Nick hunts Sarah down in the wilderness of America and soon finds himself involves in a scheme masterminded by Osama bin Laden targeting U.S. President Bill Clinton, Israel’s Benjamin Netanyahu, and Palestinian Leader Yassir Arafat while the three leaders are going to be in Washington for a peace summit. Nick is no more than a few days in on his mission that he is smack in the middle of a cat and mouse game that can only turn deadly…Welcome to the gloomy side of Special Operations.

My thoughts:

In his plot the author shares his military knowledge at great length, explaining in minutia every action, tactics, types of ammunition, etc. Some may find this interesting although I did for most part, I thought this was overly stretched enough to have hindered the pacing making this story not as exciting and far less captivating. If I ever wanted to evade surveillance, track someone or ever extract an individual this book provided all the information needed. If you like a plot which is heart stopping with violence and has a lot of insanely scenes and even dubious one, you are well served here. But if you expect great characterization, you will miss out. The players IMO have flat personalities and their actions are not particularly credible especially towards the conclusion. But again this is a fiction meant for entertainment and it does so in many ways.

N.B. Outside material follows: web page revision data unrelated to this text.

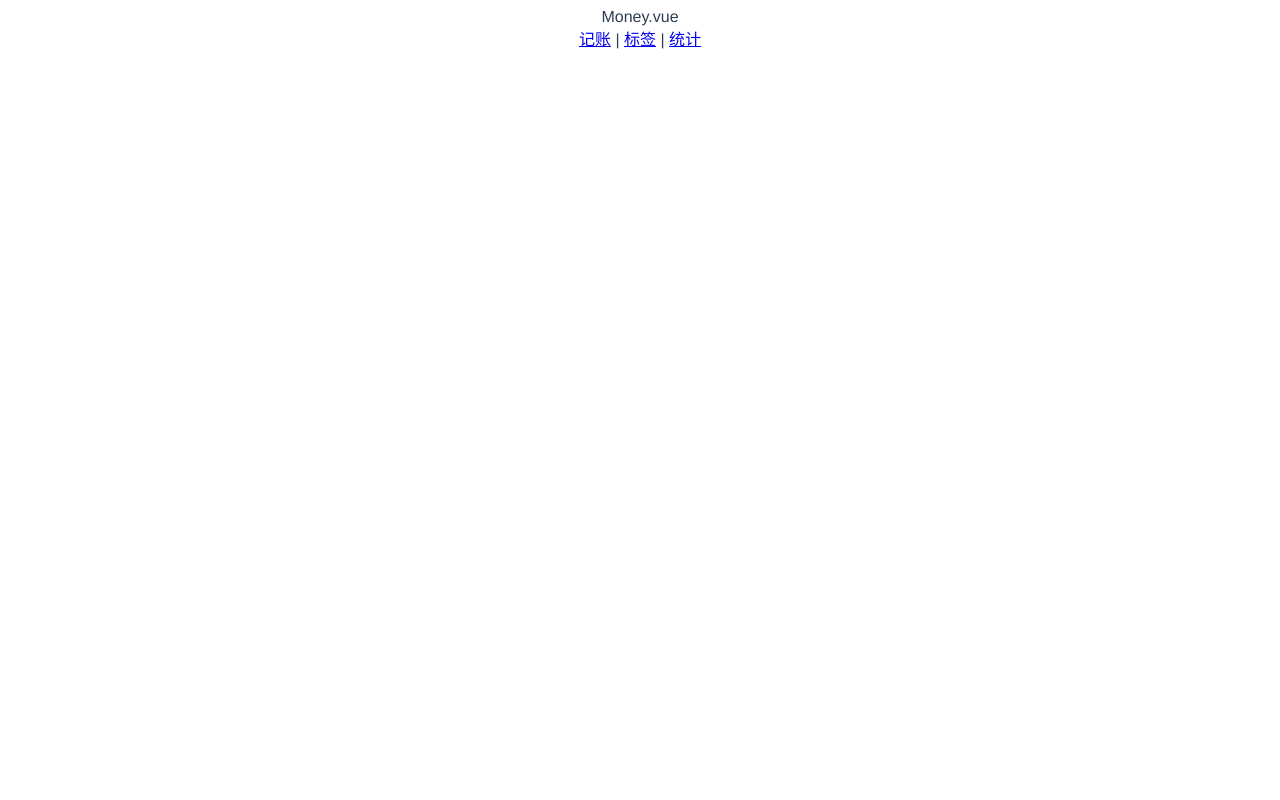
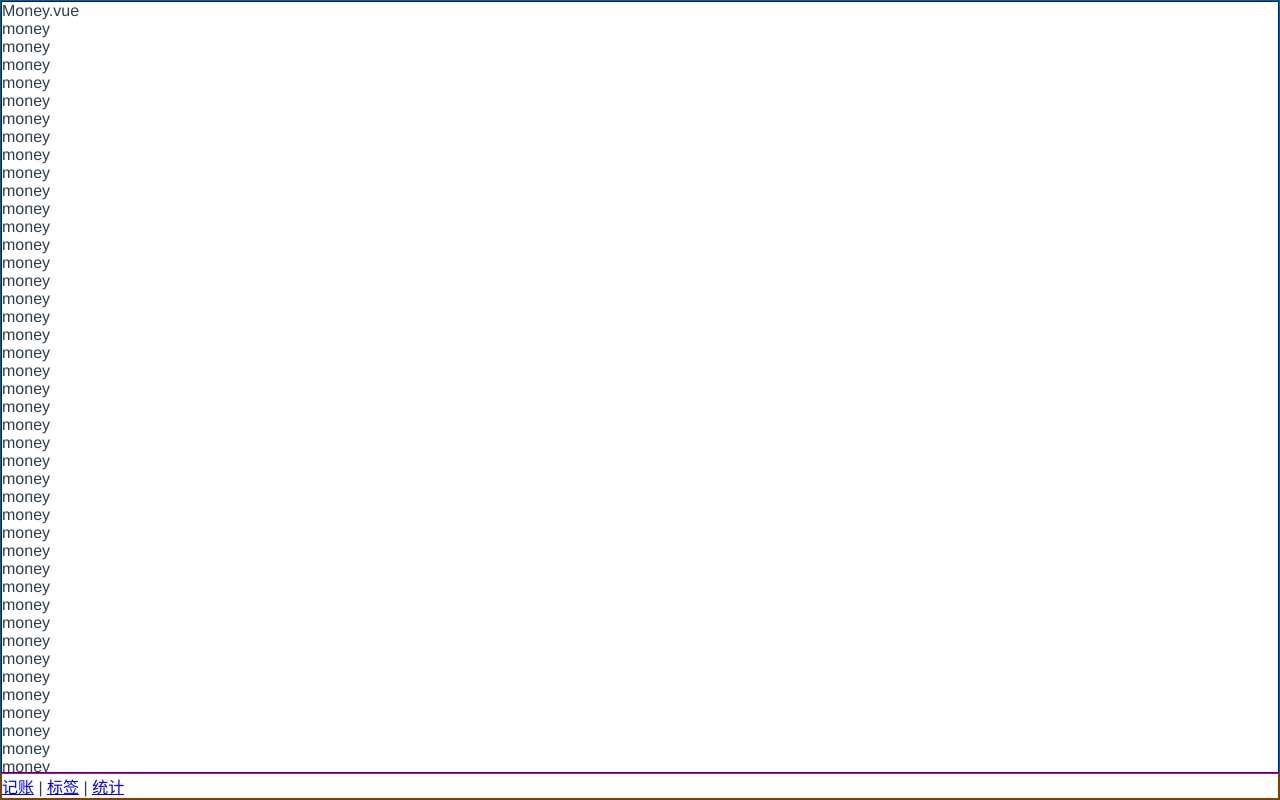
Before and after one commit to jgorijinal/morney-test, a Vue app: page /#/money in a window 1280 px wide. Built offline with nearby package versions, Linux system fonts and the light colour scheme.

Commit message:
money页面布局

```diff
--- a/src/App.vue
+++ b/src/App.vue
@@ -11,14 +11,14 @@
 }
 </script>
 <style lang="scss">
-body {
-
+*{
+  margin: 0;padding: 0;box-sizing: border-box;
 }
 #app {
   font-family: Avenir, Helvetica, Arial, sans-serif;
   -webkit-font-smoothing: antialiased;
   -moz-osx-font-smoothing: grayscale;
-  text-align: center;
+  //text-align: center;
   color: #2c3e50;
 }
 
--- a/src/components/Nav.vue
+++ b/src/components/Nav.vue
@@ -1,5 +1,5 @@
 <template>
-  <div>
+  <div class="nav">
     <router-link to="/money">记账</router-link>
     |
     <router-link to="/labels">标签</router-link>
@@ -15,5 +15,7 @@
 </script>
 
 <style scoped>
-
+.nav {
+  border:1px solid red;
+}
 </style>
--- a/src/views/Money.vue
+++ b/src/views/Money.vue
@@ -1,7 +1,111 @@
 <template>
-  <div>
-    Money.vue
-    <Nav/>
+  <div class="nav-wrapper">
+    <div class="content">
+      <p>Money.vue</p>
+      <p>money</p>
+      <p>money</p>
+      <p>money</p>
+      <p>money</p>
+      <p>money</p>
+      <p>money</p>
+      <p>money</p>
+      <p>money</p>
+      <p>money</p>
+      <p>money</p>
+      <p>money</p>
+      <p>money</p>
+      <p>money</p>
+      <p>money</p>
+      <p>money</p>
+      <p>money</p>
+      <p>money</p>
+      <p>money</p>
+      <p>money</p>
+      <p>money</p>
+      <p>money</p>
+      <p>money</p>
+      <p>money</p>
+      <p>money</p>
+      <p>money</p>
+      <p>money</p>
+      <p>money</p>
+      <p>money</p>
+      <p>money</p>
+      <p>money</p>
+      <p>money</p>
+      <p>money</p>
+      <p>money</p>
+      <p>money</p>
+      <p>money</p>
+      <p>money</p>
+      <p>money</p>
+      <p>money</p>
+      <p>money</p>
+      <p>money</p>
+      <p>money</p>
+      <p>money</p>
+      <p>money</p>
+      <p>money</p>
+      <p>money</p>
+      <p>money</p>
+      <p>money</p>
+      <p>money</p>
+      <p>money</p>
+      <p>money</p>
+      <p>money</p>
+      <p>money</p>
+      <p>money</p>
+      <p>money</p>
+      <p>money</p>
+      <p>money</p>
+      <p>money</p>
+      <p>money</p>
+      <p>money</p>
+      <p>money</p>
+      <p>money</p>
+      <p>money</p>
+      <p>money</p>
+      <p>money</p>
+      <p>money</p>
+      <p>money</p>
+      <p>money</p>
+      <p>money</p>
+      <p>money</p>
+      <p>money</p>
+      <p>money</p>
+      <p>money</p>
+      <p>money</p>
+      <p>money</p>
+      <p>money</p>
+      <p>money</p>
+      <p>money</p>
+      <p>money</p>
+      <p>money</p>
+      <p>money</p>
+      <p>money</p>
+      <p>money</p>
+      <p>money</p>
+      <p>money</p>
+      <p>money</p>
+      <p>money</p>
+      <p>money</p>
+      <p>money</p>
+      <p>money</p>
+      <p>money</p>
+      <p>money</p>
+      <p>money</p>
+      <p>money</p>
+      <p>money</p>
+      <p>money</p>
+      <p>money</p>
+      <p>money</p>
+      <p>money</p>
+      <p>money</p>
+      <p>money</p>
+    </div>
+    <div>
+      <Nav/>
+    </div>
   </div>
 </template>
 
@@ -12,5 +116,15 @@
 </script>
 
 <style scoped>
-
+.nav-wrapper {
+  display: flex;
+  flex-direction: column;
+  border: 1px solid green;
+  height:100vh;
+}
+.content {
+  border: 1px solid blue;
+  flex-grow: 1;
+  overflow: auto;
+}
 </style>
```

I particularly love the first person narration and Mr. McNab uses it perfectly with all the characteristics we expect from a macho operative…

Good book although not my favourite in this series so far.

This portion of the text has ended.